Computing gadgets don't last long enough. I wanted to write a lot about this, but since I don't have good answers, I figured I might as well just pose some questions.
All the time, we're throwing out something that still works, because there's something new that works better.
Working better is great! Faster chips and better screens and cameras make our lives easier and help us make cool new stuff.
I used to work near people designing processors, so I know it's plenty hard just to keep that part of the system progressing. And I know that newer stuff will use less energy, which is great. I know that people designing data centers think hard about their efficiency, and upgrade ruthlessly to improve it.
But how carefully are we considering the impact of getting rid of all that old equipment? How do we compare whether it's really, globally, ethically, better to improve speed & efficiency vs. just keep using old stuff? How do we factor in things like resources mined in conflict zones?
I recently remodeled a house, and among all the advice I read, I remember this best: "The greenest building material is the one that's already there." (It was about floors. We put in new bamboo anyway. That old parquet was awful, but I hope the new stuff stays there for a hundred years or more.)
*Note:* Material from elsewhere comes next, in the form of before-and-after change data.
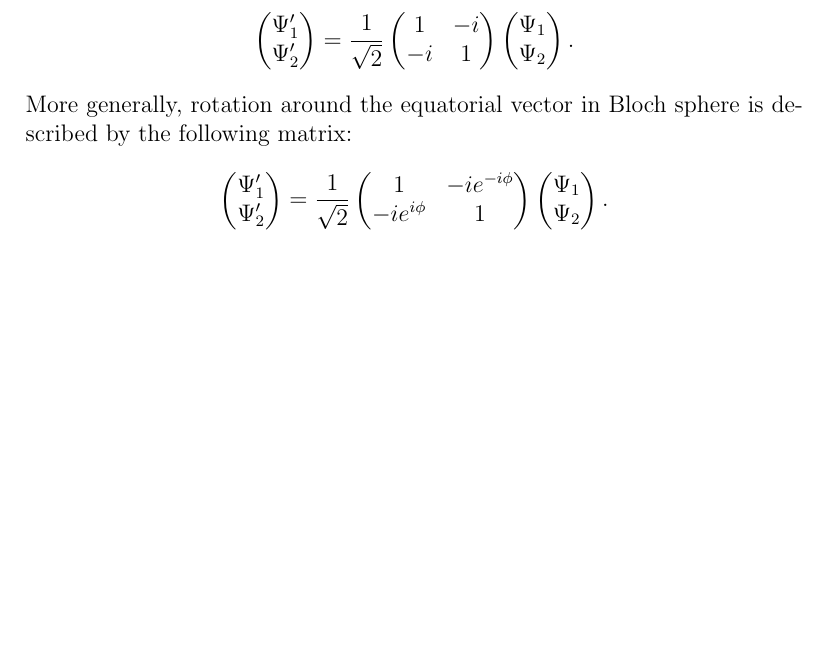
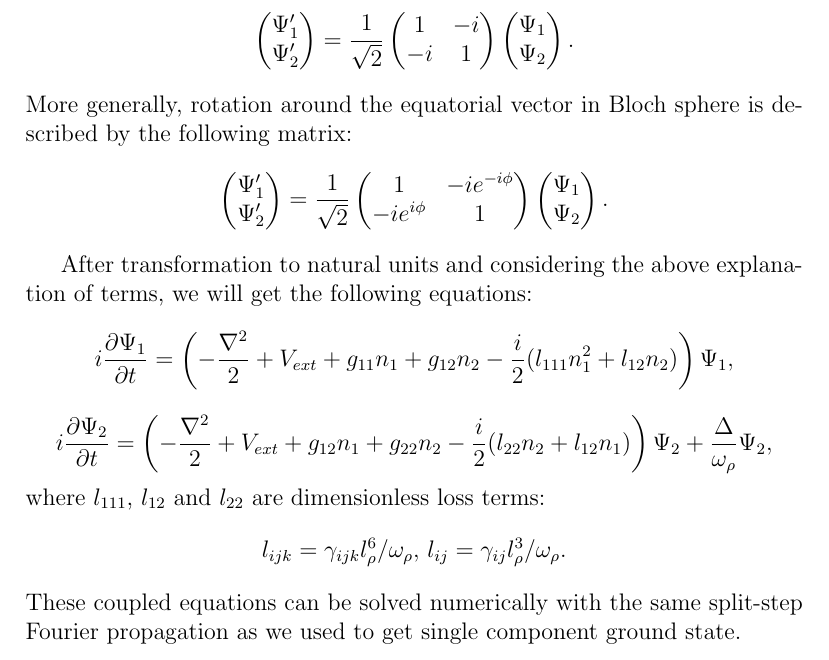
Before and after one commit to fjarri-attic/bec, a LaTeX document (docs/wigner_simulation.report/report.tex): part of page 8 of 9, cut so that both start at the same text, the shorter picture padded with empty space. Compiled offline with pdfLaTeX.

Commit message:
docs\wigner_simulation: added dimensionless coupled GPEs

```diff
--- a/docs/wigner_simulation.report/report.tex
+++ b/docs/wigner_simulation.report/report.tex
@@ -204,6 +204,19 @@ More generally, rotation around the equatorial vector in Bloch sphere is describ
 \end{pmatrix}.
 \]
 
+After transformation to natural units and considering the above explanation of terms, we will get the following equations:
+\[ i \frac{\partial \Psi_1}{\partial t} = \left(
+	-\frac{\nabla^2}{2} + V_{ext} +
+	g_{11} n_1 + g_{12} n_2 - \frac{i}{2} (l_{111} n_1^2 + l_{12} n_2)
+\right) \Psi_1, \]
+\[ i \frac{\partial \Psi_2}{\partial t} = \left(
+	-\frac{\nabla^2}{2} + V_{ext} +
+	g_{12} n_1 + g_{22} n_2 - \frac{i}{2} (l_{22} n_2 + l_{12} n_1)
+\right) \Psi_2 + \frac{\Delta}{\omega_\rho} \Psi_2, \]
+where $l_{111}$, $l_{12}$ and $l_{22}$ are dimensionless loss terms:
+\[ l_{ijk} = \gamma_{ijk} l_\rho^6 / \omega_{\rho},\, l_{ij} = \gamma_{ij} l_\rho^3 / \omega_{\rho}. \]
+These coupled equations can be solved numerically with the same split-step Fourier propagation as we used to get single component ground state.
+
 \bibliographystyle{plain}
 \bibliography{refs}
 
```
I know that designing e.g., a great modern smartphone, is extremely difficult, even 'only' considering functionality, space and power constraints. Designing something that small and integrated that could still be upgraded partially, keeping around parts that still work, sounds near impossible, but wouldn't it be great? It sounds like a fun challenge.